>>>>>

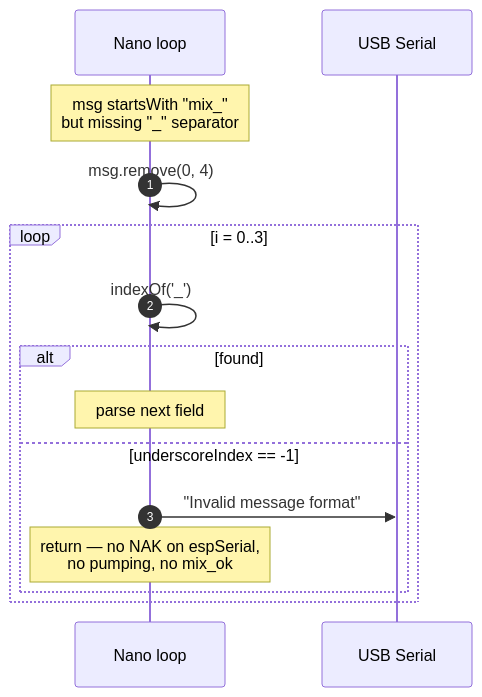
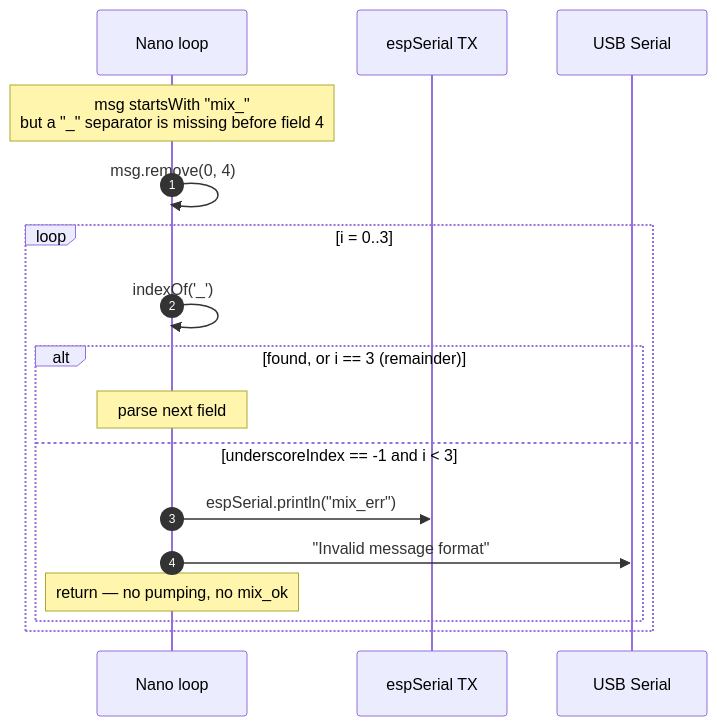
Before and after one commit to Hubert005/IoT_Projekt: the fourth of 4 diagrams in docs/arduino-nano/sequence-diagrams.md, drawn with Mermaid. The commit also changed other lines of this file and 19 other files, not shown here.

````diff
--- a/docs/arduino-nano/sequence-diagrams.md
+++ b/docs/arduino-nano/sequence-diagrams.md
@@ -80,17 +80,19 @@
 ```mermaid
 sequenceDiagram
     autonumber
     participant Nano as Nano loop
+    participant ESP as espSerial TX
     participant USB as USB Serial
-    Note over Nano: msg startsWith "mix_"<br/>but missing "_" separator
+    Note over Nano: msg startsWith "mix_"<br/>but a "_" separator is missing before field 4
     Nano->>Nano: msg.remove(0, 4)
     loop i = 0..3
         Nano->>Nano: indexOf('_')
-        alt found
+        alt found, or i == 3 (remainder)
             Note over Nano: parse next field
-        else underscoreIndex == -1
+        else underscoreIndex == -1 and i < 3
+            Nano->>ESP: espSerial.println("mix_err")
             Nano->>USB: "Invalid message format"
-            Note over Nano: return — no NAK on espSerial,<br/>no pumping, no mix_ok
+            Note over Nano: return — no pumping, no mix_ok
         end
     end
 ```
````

<<<<<
>>>>>

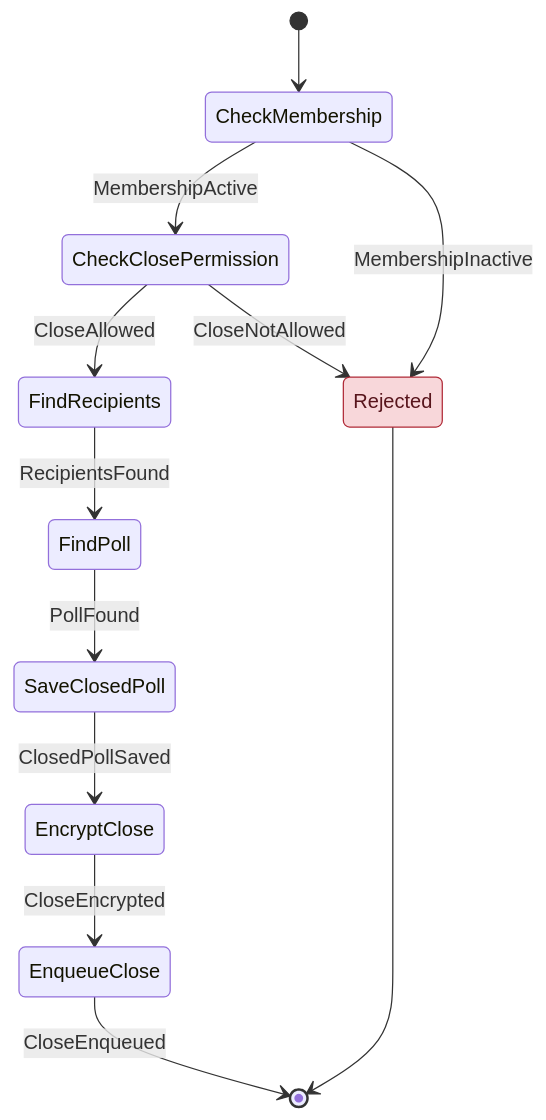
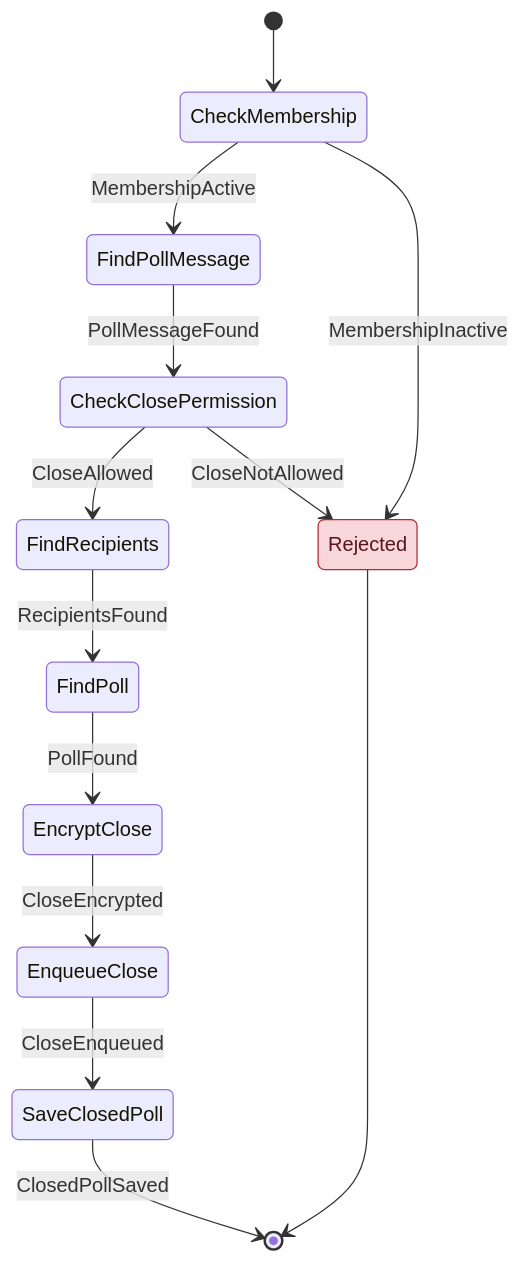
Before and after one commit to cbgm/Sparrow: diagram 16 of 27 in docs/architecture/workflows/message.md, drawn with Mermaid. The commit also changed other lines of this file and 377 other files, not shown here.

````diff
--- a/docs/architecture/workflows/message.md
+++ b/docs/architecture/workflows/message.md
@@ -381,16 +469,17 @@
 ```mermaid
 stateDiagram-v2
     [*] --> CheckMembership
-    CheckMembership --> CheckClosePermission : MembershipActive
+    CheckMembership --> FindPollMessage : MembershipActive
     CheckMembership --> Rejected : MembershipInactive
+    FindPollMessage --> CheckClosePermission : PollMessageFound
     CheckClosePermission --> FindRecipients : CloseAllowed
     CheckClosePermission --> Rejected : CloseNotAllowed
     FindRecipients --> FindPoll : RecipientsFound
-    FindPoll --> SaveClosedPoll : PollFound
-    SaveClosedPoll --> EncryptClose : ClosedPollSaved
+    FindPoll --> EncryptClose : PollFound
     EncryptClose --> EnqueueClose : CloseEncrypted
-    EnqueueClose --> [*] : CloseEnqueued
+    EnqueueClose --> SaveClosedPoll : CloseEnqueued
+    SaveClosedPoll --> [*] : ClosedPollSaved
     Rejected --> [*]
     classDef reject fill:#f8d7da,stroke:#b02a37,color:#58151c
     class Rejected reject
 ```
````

<<<<<
>>>>>

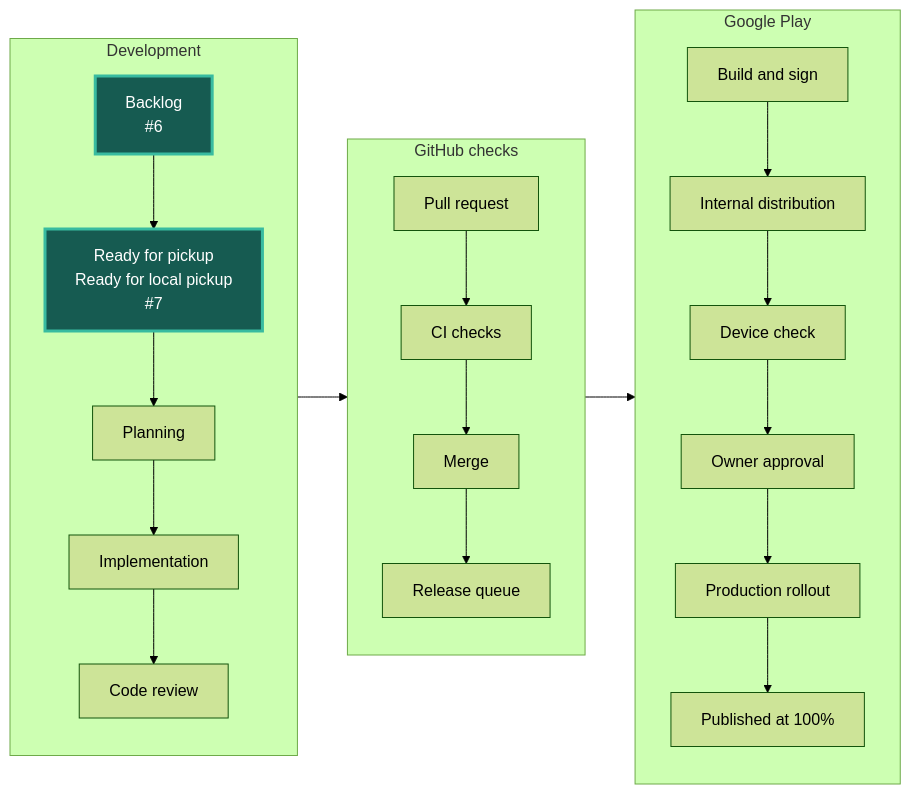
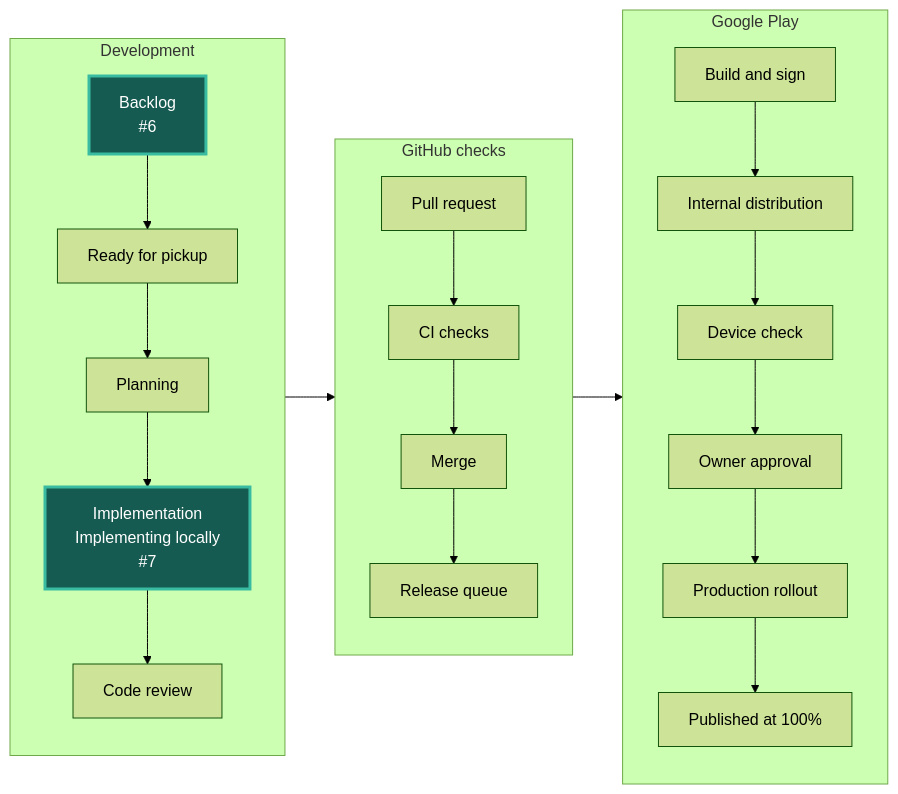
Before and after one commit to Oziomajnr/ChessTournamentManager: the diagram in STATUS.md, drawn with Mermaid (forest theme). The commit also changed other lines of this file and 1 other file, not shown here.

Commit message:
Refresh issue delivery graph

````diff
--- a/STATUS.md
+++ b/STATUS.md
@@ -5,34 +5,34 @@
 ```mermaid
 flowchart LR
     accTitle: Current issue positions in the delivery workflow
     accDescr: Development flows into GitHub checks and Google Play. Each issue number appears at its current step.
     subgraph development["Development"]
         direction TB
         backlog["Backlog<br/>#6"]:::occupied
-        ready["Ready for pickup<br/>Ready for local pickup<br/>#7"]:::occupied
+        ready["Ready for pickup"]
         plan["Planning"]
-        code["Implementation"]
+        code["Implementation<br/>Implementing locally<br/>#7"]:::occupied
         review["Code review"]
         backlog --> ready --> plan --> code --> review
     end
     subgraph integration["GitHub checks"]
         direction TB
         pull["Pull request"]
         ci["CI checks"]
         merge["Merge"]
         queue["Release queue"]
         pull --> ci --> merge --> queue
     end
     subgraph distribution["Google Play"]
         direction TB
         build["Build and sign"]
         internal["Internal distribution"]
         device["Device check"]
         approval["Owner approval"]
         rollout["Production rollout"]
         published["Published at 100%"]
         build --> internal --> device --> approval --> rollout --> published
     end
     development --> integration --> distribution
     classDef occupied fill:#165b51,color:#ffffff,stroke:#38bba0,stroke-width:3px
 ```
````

<<<<<

* _ACTIVITY_
Print exactly the lines above from the one with "SaveClosedPoll : PollFound" to the one with "SaveClosedPoll : CloseEnqueued", including both.

* _SOLUTION FOR THIS TASK_
-    FindPoll --> SaveClosedPoll : PollFound
-    SaveClosedPoll --> EncryptClose : ClosedPollSaved
+    FindPoll --> EncryptClose : PollFound
     EncryptClose --> EnqueueClose : CloseEncrypted
-    EnqueueClose --> [*] : CloseEnqueued
+    EnqueueClose --> SaveClosedPoll : CloseEnqueued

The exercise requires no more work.